A) Using a Flywheel Turner
1. Remove the bell housing cover to gain access to the flywheel. On some models, you can access this cover from above the engine compartment. On other models, you'll need to raise your car on jack stands to reach the cover from underneath.

2. Block the rear wheels to prevent the car from rolling.

3. Set the transmission to Neutral and engage the parking brake.

4. After removing the access cover, turn the flywheel with the tool.


B) Using a Breaker Bar
Another option is to use a breaker bar and the appropriate socket size to turn the crankshaft. You do this by turning the large, center bolt that holds the crankshaft pulley at the front, lower side of the engine.

1. Raise and safely secure the car on jack stands.

2. Remove the passenger side front wheel.

3. Block the rear wheels to prevent the car from rolling.

4. Place the transmission in Neutral and engage the parking brake.

5. Now try turning the crankshaft using the breaker bar, extension and socket.

6. If you can't turn the engine, or it's difficult to turn, you may have a mechanical problem.

7. If you can turn the engine, but nothing turned wrong in your previous diagnostics, check the flywheel teeth for damage by removing the flywheel cover at the back of the engine and examine the ring gear as you turn the crankshaft.

NOTE: If you have difficulty turning the engine, remove the spark plugs (number the plugs and wires first so you can replace them in their correct place), then try turning the engine again. If you still can't turn the engine, or it's difficult to turn, you definitely have mechanical problems.

Starter system problems are common and that includes no-crank issues. However, trying to find the culprit behind the fault can be tricky at times. This guide helps you get to the root of the problem by following a systematic approach. So you stand a better chance to repair your car and get back on the road faster.

More by this Author


No comments yet.

    Sign in or sign up and post using a HubPages Network account.

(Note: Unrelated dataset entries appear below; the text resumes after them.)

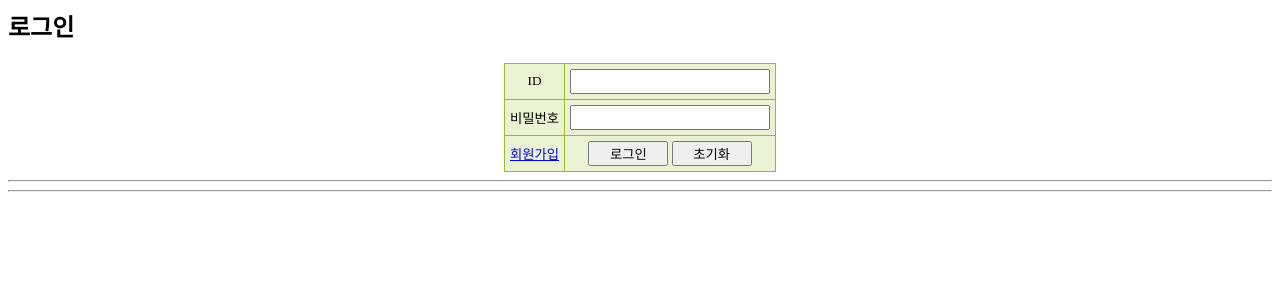
Repository: lmcoa15/Movie
Page: http://localhost/movie/user/user_login.jsp
These files come from the project's save history. The page is drawn as it stood at one moment and after the next save; the edit follows.
The browser window is 1280 px wide. The pictures show the whole page.
The page is served by Tomcat 9. Other server files are loaded and not shown.

Above is the page before, as saved 2015-12-08 12:04:28.

### workspace/movie/WebContent/user/user_login.jsp
<%@ page language="java" contentType="text/html; charset=UTF-8" pageEncoding="UTF-8"
	import="java.util.*,movie.admin.*" %>
    <link rel="stylesheet" href="../css/movie_list_css.css" type="text/css" media="screen" />
<!DOCTYPE html PUBLIC "-//W3C//DTD HTML 4.01 Transitional//EN" "http://www.w3.org/TR/html4/loose.dtd">
<html>
<head>
<meta http-equiv="Content-Type" content="text/html; charset=UTF-8">
<title>login</title>
</head>

<body>
<h2>로그인</h2>
	<form method ="post" action="membership_control.jsp" name="form1">
	<input type=hidden name="action" value="login">
	<table width="250" border="1"align="center" cellspacing="0"
												cellpadding="5">

	<tr>
		<td>ID</td>
		<td><input type="text" name="name_mem" size=10></td>
	</tr>

	<tr>
		<td>비밀번호</td>
		<td><input type="password" name="password" size=10></td>
	</tr>

	<tr>
		<td><a href="user_membership.jsp">회원가입</a></td>
		<td><input type="button" name="login_button" value="로그인" size=1>
			<input type="reset" name="initialization_button" value="초기화" size=1>
		</td>
	</tr>
</table>

<hr><hr>


</body>
</html>

### workspace/movie/WebContent/css/movie_list_css.css
@charset "utf-8";

table{
		width:auto;
		border-collapse:collapse;
		text-align:center;
}

td,th{
		font-size:10pt;
		border:1px solid #98bf21;
		height:30px;
		padding:5px;
}

th{
		background-color:#A7C942;
		color:#ffffff;
		font-family:Georgia;
}

tr td{
		color:#000000;
		background-color:#EAF2D3;
}
input {
		height:25px;
		width:200px;
}
img {
	width:70px;
	height:70px;
}
input [type="submit"],[type="reset"],[type="button"]{
	height:25px;
	width:80px;
}

After the next save:
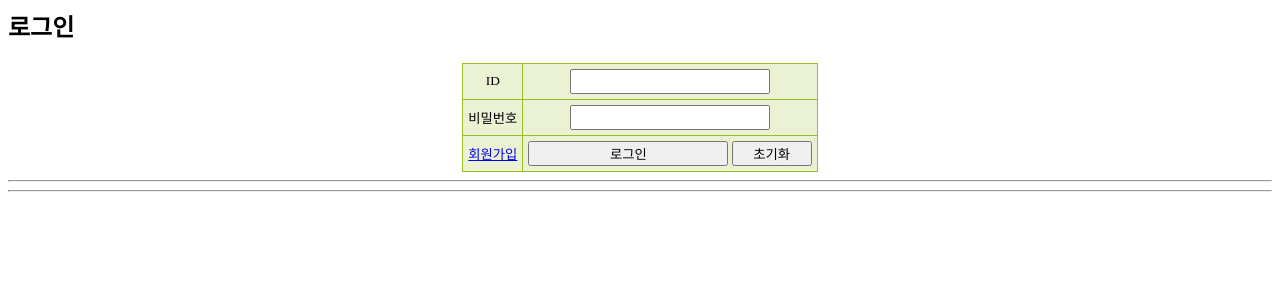
Saved 83 s later.
--- a/workspace/movie/WebContent/user/user_login.jsp
+++ b/workspace/movie/WebContent/user/user_login.jsp
@@ -27,7 +27,7 @@
 
 	<tr>
 		<td><a href="user_membership.jsp">회원가입</a></td>
-		<td><input type="button" name="login_button" value="로그인" size=1>
+		<td><input type="Submit" name="login_button" value="로그인" size=1>
 			<input type="reset" name="initialization_button" value="초기화" size=1>
 		</td>
 	</tr>
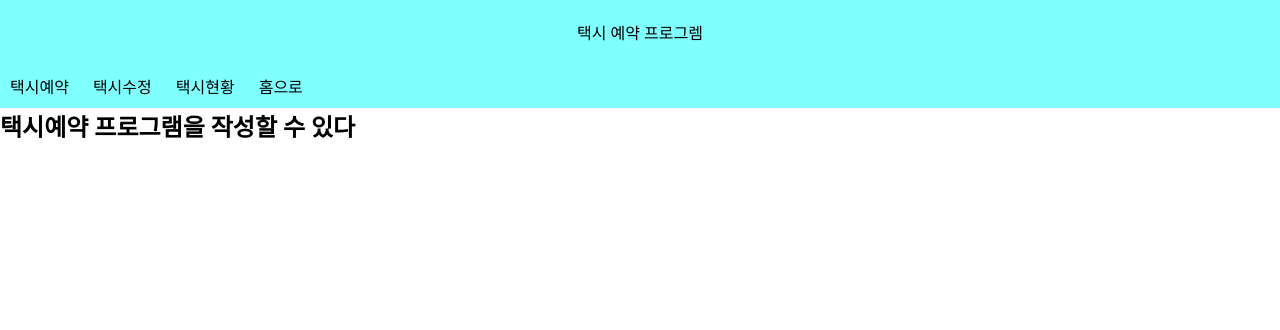
Repository: juntae710/acorn_web
Page: http://localhost/prj0828/택시/index.jsp
An editor plug-in stored every save of this project. The page is shown before and after the next save, followed by the edit.
The browser window is 1280 px wide. The pictures show the whole page.
The page is served by Tomcat 9. Other server files are loaded and not shown.

Above is the page before, as saved 2023-08-28 02:51:16.

### prj0828/src/main/webapp/택시/index.jsp
<%@ page language="java" contentType="text/html; charset=UTF-8"
    pageEncoding="UTF-8"%>
<!DOCTYPE html>
<html>
<head>
<meta charset="UTF-8">
<title>Insert title here</title>
<link href="./css/index.css" rel="stylesheet"/>
</head>
<body>
<header>
 택시 예약 프로그렘
</header>
<nav>
<ul>
<li>택시예약</li>
<li>택시수정</li>
<li>택시현황</li>
<li>홈으로</li>
</ul>

</nav>
<section>
<h2>택시예약 프로그램을 작성할 수 있다 </h2>
<ol>
<li></li>
<li></li>
<li></li>
<li></li>
</ol>
</section>
<footer></footer>

<!-- 태그 : 쌍으로 (열리는태그 , 닫히는 태그) <h2></h2>
단독으로 사용되는 태그:
<img src =""/> -->
</body>
</html>

### prj0828/src/main/webapp/css/index.css
@charset "UTF-8";
*{
	padding: 0px;
	margin: 0px;
}
header{
	padding: 20px;
	/*color: blue;*/
	background-color: rgb(128, 255, 255);
	text-align: center;
}
nav{
	padding: 10px;
	/*color: blue;*/
	background-color: rgb(128, 255, 255);
	/*text-align: center;*/
}
ul{
	list-style: none;
}
ul > li{
	display: inline-block;
	padding-right: 20px;
}

After the next save:
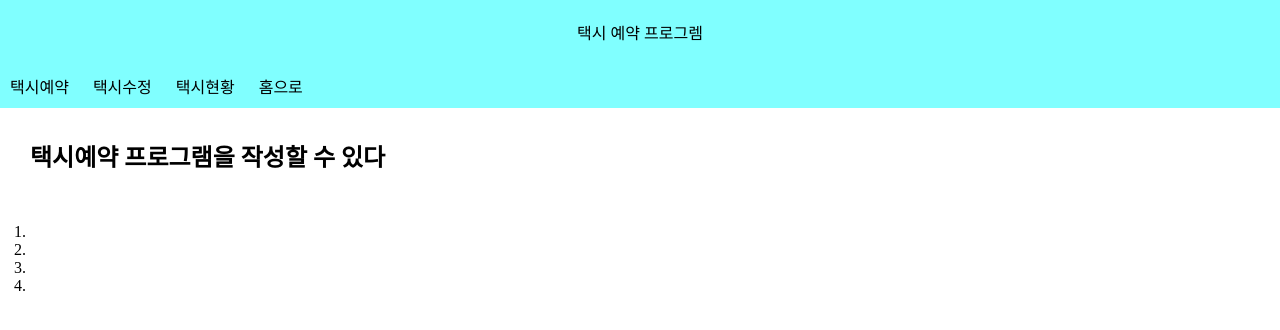
Saved 53 min 40 s later.
--- a/prj0828/src/main/webapp/css/index.css
+++ b/prj0828/src/main/webapp/css/index.css
@@ -22,3 +22,13 @@
 	display: inline-block;
 	padding-right: 20px;
 }
+section{
+	height: 500px;
+	padding: 30px;
+}
+section ol{
+	margin-top: 50px;
+}
+footer{
+	background-color:  rgb(128, 255, 255);
+}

    0 of 8192 characters used
    Post Comment

    No HTML is allowed in comments, but URLs will be hyperlinked. Comments are not for promoting your articles or other sites.


    Click to Rate This Article